It took a while, but it now appears that the axe has finally fallen and Saab really is going to die. For the last twenty years, the Swedish car maker has been part of General Motors; it may seem a strange thing to say under the circumstances, but it's quite difficult to be certain whether that has been a bad thing for Saab or not.
General Motors says it will shut down Saab after talks to sell the brand to Dutch carmaker Spyker Cars collapsed, marking the third time this year that a deal by GM to sell an unwanted brand has fallen through.

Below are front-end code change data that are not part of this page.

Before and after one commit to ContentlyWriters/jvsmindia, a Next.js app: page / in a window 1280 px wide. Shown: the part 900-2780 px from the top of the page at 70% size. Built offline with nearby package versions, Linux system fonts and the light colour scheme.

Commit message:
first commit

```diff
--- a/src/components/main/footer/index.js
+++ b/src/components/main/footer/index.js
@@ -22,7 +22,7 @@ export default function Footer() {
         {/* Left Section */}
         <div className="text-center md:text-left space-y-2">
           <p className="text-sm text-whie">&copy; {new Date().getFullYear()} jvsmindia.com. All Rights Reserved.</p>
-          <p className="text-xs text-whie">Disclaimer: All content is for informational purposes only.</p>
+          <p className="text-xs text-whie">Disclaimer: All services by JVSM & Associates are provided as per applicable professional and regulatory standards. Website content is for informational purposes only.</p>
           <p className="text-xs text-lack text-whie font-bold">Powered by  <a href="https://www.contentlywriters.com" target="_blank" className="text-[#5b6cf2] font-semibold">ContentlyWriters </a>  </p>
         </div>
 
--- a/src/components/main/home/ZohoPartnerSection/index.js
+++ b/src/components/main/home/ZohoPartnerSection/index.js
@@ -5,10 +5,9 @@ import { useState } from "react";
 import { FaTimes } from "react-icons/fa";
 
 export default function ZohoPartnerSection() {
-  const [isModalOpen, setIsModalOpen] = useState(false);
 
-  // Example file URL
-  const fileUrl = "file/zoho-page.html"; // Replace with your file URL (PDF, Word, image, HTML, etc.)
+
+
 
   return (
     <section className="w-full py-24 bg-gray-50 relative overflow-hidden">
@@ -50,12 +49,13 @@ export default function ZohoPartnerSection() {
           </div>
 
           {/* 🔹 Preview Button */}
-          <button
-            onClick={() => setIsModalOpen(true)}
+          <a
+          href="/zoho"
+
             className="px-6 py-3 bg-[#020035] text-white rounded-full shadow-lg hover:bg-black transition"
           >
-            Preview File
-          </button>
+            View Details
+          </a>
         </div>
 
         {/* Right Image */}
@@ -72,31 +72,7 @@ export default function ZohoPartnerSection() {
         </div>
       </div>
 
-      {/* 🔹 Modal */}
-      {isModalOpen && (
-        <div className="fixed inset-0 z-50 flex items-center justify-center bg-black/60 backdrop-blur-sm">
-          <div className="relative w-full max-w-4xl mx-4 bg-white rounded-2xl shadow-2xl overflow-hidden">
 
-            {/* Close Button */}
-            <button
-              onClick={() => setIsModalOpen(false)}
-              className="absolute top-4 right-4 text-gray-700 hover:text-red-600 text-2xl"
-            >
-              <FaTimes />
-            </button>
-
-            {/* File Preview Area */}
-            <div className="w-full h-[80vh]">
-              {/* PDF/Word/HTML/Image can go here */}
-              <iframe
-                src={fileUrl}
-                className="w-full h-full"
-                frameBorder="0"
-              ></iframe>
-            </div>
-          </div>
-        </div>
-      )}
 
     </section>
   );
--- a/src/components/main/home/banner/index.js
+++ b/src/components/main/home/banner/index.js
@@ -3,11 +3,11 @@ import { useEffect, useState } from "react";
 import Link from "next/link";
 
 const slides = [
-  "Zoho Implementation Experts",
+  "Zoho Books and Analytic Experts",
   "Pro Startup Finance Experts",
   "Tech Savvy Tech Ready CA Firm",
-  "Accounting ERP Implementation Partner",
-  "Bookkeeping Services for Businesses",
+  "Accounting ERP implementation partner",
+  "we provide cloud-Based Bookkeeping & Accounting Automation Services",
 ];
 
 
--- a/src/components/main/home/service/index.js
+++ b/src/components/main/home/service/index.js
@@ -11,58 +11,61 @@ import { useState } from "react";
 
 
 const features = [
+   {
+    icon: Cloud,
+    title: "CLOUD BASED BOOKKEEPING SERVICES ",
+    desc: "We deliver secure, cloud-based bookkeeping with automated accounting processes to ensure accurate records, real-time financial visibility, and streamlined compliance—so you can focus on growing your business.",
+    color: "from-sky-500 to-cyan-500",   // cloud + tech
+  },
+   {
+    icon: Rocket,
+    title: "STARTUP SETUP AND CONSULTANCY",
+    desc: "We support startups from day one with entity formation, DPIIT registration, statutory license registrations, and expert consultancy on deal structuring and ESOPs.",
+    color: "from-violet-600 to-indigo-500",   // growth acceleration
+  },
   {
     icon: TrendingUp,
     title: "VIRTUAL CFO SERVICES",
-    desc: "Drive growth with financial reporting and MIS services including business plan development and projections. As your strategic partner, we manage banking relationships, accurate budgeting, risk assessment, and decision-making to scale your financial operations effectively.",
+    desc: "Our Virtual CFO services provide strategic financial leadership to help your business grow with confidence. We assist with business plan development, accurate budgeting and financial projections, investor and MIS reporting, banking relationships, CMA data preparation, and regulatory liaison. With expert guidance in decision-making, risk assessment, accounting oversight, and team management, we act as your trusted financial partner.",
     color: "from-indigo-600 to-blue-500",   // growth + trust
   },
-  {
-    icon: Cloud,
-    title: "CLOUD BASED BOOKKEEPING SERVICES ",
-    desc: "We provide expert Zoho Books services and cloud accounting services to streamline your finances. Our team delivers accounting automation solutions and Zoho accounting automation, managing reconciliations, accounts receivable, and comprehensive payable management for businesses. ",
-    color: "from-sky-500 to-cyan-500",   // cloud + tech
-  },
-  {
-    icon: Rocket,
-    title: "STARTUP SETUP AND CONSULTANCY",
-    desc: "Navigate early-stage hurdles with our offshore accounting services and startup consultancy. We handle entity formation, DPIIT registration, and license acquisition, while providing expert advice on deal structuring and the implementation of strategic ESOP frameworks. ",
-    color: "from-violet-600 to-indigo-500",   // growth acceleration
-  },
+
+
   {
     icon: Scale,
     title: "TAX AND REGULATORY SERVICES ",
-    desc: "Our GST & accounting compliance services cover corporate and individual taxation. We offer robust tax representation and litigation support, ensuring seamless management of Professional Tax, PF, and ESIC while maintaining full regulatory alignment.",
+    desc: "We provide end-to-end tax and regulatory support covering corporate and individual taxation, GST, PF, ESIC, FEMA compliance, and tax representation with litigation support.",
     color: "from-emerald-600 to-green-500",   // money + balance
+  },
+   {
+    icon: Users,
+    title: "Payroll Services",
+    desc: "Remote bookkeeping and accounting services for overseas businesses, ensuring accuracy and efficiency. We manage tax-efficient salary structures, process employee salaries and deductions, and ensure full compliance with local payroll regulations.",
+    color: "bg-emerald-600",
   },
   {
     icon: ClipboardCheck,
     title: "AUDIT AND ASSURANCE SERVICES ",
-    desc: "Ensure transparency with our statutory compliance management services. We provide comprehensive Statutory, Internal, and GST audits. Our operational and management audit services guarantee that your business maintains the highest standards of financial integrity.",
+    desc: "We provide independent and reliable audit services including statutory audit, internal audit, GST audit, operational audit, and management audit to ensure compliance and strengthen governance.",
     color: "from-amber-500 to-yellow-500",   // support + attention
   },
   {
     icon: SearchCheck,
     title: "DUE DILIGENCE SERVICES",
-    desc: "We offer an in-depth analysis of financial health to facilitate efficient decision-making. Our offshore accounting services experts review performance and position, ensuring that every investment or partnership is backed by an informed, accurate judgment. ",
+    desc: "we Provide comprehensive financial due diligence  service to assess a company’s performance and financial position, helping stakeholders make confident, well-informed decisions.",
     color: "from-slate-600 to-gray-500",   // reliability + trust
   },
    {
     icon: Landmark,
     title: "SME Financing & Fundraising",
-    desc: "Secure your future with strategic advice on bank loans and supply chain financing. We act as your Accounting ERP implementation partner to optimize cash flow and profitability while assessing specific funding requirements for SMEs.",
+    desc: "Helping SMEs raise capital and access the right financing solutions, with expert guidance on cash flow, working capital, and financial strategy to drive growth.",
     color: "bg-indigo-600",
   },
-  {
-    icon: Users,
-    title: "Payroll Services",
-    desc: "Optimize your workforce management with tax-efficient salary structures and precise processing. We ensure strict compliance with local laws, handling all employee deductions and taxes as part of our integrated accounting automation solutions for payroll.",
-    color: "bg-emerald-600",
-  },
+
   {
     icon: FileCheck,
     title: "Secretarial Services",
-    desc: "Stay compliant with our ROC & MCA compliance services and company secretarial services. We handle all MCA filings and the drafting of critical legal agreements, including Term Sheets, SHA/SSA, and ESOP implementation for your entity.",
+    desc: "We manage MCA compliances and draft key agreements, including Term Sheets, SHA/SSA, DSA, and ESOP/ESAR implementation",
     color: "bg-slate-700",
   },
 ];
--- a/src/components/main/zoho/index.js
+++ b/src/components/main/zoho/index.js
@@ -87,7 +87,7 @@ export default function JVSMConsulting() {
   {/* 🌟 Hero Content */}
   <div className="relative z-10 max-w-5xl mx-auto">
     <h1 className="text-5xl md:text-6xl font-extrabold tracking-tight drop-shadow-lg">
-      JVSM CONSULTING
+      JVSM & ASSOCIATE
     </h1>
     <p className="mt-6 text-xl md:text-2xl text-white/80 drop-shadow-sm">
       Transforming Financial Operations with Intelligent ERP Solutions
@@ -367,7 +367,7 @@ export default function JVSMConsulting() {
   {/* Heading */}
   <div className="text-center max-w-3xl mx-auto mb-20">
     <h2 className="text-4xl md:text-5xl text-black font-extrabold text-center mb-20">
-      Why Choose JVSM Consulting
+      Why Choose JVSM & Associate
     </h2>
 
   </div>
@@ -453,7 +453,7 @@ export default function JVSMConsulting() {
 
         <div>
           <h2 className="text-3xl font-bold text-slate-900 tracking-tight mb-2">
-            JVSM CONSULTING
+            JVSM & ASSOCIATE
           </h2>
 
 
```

It should have been the first model launched by Vauxhall/Opel under the ownership of a new parent company, Magna. Instead, the new Astra, which goes on sale in the UK today, will be the centrepiece of General Motors' emerging turnaround plan for its European operations, after the US group decided to keep its British and German brands rather than selling them off.
The new Chevrolet Spark is an important new model for General Motors – but not as important as it might have been. Until October this year, GM had planned to sell its European Opel and Vauxhall operations in order to shore up its precarious financial position. That would have left Chevrolet, the brand under which GM sells its Korean-sourced cars in Europe, to spearhead the American group's efforts here – and the Spark would have carried the burden of being the first new Chevrolet to be launched by GM in the post-Opel/Vauxhall age.
The new Opel/Vauxhall Astra has won a German Golden Steering Wheel award. “Das Goldene Lenkrad” is Germany's most prestigious car prize, and provides it provides a welcome boost for the Astra and Vauxhall's plant at Ellesmere plant where it is built at a time when the future of GM's European operations has once more been thrown into doubt.
Would it matter if Cadbury were to fall into US ownership? Should we care that Opel and Vauxhall are being bought by a Canadian-led consortium? Or that Volvo may be taken over by the Chinese?
General Motors has decided to sell its European arm, including Vauxhall, to Canadian car parts firm Magna, the German Chancellor announced today.
Vauxhall has given outline details of the engine range to be fitted to its new British-built Astra model. The main theme is a reduction in engine sizes – at least where the petrol engines are concerned - in the interests of fuel consumption and CO2 emissions, but without sacrificing performance.